I didn’t watch the Kentucky Derby but I read almost every article there was on the story of the winner, California Chrome. I’m no stranger to race tracks considering my family has been taking me since I was little. I learned how to handicap a horse when I was around 8 from my Grandfather at Pimlico. My parents are also big on the horse racing and can be seen regularly at Saratoga in the summer as well as Gulfstream in Florida.
My father finds it relaxing to handicap horses. He spends hours calculating the stats and figuring out how the conditions of the track will affect the horses. I think he enjoys this so much because he has a very scientific mind, he’s a doctor. If my Dad is reading this, no, Dad, I do not think you have a gambling problem and I love you very much.
I never really got into horse racing but I did have a little gambling problem (poker) about 9 years ago. You know you may belong in Gamblers Anonymous when you’re kicked out of the Excalibur Hotel’s casino for fighting with a fat woman while drunk and also counting cards at a poker table. It was one of the most humiliating times of my life. I’m now 9 years clean and sober and haven’t gambled in that time as well. The worst part about that story is that I’m banned from one of the cheesiest hotels on the strip. It would have been more glamorous if I got booted from Paris Hotel or Caesars.
For the past nine years I’ve really worked hard on myself and have gotten my life back on track. I’m so far away from the girl I was who got kicked out of a really crappy casino in Vegas and I’m not the girl who used to sleep in her car while going through a divorce from my questionably gay ex husband. This brings me to the point of why I love California Chrome’s story so much. I love an underdog, being one myself.

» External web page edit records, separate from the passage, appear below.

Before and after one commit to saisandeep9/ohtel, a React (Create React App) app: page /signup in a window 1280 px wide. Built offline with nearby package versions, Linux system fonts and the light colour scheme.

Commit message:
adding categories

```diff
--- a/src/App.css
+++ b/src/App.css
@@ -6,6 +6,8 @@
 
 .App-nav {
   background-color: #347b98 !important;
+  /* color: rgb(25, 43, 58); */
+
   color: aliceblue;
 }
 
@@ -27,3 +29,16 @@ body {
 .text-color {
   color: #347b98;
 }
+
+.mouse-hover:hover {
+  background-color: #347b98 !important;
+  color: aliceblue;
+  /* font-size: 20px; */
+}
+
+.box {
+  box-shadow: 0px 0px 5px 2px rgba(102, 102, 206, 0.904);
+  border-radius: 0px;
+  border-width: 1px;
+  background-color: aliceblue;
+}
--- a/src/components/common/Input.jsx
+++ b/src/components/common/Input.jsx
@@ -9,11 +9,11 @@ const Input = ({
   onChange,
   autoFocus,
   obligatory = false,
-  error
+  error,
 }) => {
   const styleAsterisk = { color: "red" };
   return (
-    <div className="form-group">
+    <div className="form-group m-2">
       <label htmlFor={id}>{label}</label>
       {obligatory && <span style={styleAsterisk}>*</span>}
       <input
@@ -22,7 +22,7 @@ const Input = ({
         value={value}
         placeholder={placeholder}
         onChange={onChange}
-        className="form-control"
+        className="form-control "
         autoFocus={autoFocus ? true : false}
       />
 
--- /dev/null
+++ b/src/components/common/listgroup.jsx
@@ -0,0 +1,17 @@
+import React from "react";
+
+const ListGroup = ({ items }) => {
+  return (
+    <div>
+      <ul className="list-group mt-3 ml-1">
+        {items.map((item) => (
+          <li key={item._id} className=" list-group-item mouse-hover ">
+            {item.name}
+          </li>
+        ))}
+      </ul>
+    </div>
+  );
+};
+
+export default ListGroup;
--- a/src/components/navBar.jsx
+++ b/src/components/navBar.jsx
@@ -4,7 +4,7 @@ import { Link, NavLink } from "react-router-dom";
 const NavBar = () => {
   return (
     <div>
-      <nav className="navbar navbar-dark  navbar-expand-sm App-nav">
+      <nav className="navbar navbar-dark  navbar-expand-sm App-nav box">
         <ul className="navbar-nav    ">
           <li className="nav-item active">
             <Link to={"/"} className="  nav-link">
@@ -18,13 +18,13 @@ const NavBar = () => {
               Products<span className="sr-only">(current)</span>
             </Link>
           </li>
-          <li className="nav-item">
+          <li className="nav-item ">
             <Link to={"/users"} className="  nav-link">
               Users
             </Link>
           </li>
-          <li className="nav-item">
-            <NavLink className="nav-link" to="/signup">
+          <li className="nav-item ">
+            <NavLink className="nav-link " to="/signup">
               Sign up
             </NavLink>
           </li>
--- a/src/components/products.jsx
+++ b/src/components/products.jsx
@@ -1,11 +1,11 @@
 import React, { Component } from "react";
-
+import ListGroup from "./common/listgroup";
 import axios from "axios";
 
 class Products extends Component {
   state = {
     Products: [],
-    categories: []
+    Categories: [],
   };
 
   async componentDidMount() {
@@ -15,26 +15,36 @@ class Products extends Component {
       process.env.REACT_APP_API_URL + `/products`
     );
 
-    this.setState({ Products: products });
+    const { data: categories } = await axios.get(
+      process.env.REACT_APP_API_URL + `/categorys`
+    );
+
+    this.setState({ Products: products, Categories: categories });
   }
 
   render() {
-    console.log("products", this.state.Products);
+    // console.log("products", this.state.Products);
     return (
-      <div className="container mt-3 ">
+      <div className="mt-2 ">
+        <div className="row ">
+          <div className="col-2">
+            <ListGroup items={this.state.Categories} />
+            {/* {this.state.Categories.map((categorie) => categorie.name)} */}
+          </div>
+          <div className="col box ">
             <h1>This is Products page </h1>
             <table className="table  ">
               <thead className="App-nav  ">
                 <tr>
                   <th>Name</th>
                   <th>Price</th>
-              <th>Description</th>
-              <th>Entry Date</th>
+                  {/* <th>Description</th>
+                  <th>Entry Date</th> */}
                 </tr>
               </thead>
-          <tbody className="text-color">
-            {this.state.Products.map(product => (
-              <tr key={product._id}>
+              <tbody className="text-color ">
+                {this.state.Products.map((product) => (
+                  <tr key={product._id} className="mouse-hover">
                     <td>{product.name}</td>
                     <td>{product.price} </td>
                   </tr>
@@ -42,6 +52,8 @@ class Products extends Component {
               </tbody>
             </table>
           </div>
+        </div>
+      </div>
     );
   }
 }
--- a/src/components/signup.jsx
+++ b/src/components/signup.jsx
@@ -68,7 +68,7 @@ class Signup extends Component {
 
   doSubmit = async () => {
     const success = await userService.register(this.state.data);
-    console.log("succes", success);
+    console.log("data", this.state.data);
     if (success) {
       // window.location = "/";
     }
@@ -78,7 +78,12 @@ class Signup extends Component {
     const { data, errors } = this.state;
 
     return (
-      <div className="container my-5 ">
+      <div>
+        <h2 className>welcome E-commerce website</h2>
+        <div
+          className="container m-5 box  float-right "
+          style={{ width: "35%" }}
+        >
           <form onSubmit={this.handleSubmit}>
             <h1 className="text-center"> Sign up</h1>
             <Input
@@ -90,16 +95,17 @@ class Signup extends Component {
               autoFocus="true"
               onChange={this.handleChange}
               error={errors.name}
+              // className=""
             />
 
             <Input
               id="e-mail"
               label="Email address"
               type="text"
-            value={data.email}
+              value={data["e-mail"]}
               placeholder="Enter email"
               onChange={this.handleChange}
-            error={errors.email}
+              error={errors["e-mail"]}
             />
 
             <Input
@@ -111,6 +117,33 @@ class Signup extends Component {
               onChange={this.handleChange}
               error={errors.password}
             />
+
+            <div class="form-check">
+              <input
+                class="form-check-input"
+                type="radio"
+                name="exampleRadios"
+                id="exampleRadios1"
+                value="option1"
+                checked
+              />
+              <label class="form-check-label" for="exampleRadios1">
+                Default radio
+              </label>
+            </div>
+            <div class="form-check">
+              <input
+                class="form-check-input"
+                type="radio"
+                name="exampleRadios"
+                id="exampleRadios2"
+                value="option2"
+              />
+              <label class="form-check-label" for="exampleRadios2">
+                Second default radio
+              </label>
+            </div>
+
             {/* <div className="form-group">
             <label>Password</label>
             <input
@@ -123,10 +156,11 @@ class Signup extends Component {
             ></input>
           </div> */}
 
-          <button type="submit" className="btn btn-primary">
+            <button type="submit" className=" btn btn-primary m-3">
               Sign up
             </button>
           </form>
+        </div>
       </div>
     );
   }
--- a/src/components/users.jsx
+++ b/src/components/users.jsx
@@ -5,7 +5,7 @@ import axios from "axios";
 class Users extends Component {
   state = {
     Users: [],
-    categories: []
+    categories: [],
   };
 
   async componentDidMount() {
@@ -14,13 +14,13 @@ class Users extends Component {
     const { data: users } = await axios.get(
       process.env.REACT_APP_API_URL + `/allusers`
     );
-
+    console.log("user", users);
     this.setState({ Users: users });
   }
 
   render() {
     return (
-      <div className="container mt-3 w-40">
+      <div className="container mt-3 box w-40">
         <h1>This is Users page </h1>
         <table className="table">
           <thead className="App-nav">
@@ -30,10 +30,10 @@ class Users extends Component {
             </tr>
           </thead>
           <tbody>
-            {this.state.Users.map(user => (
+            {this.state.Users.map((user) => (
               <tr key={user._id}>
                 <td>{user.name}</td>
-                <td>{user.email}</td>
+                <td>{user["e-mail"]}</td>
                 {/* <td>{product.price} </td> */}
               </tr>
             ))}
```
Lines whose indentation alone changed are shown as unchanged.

The owners of California Chrome are Steve Coburn and Perry Martin. They’re just two average Joes. Coburn worked for a company in Nevada that makes magnetic tape for credit cards and Martin owns a California lab that tests air bags and landing gear. They worked 9 to 5 jobs and are everyday working men. You wouldn’t see them wearing plaid pants and Izod shirts at the country club with their kids named Muffy and Brad.
They scraped together $10,000 to get California Chrome. They were lucky and got their horse to the barn of Art Sherman, who at 77 became the horse’s trainer. Art Sherman started off as a jockey then became a trainer in 1980. “I never had the big stables or the moneyed people behind me, just mom and pop operations and people that’s always good friends,” he said. ” … It’s a different ballgame for me. Beating all the big boys and maybe they had their doubts that this horse wasn’t a runner … When you run against him you find out. He’s the real McCoy.’ Art said about Chrome and the Kentucky Derby.
Earlier in the week before the Kentucky Derby, Sherman visited the grave of Swaps, the 1955 Derby winner who he accompanied to the Kentucky Derby an exercise rider. He said he said a prayer, asking that California Chrome run as well as Swaps did. We all know what the power of prayer can do.
Coburn, one of the owners of California Chrome said, “we knew within our souls what kind of horse we had.”
Yeah this horse had destiny all over it. When you live in the spiritual world as I do, your gut instinct is God and God was taking care of this horse, its trainer and their owners all the way to the winners circle; past the wealthy upper class owners of the other horses. The tears of gratitude fell from the faces of everyone involved with California Chrome. The horse also brought glorious sunshine to the Kentucky Derby compared to last year’s chilly, overcast and rainy weather.
It was California Chrome’s destiny to win the Kentucky Derby. The horse is a true miracle, making the seemingly impossible, possible for a bunch of regular guys with big dreams. Miracles happen every day if you have faith and believe in them. To quote Wayne Dyer, “I’m realistic, I expect miracles.”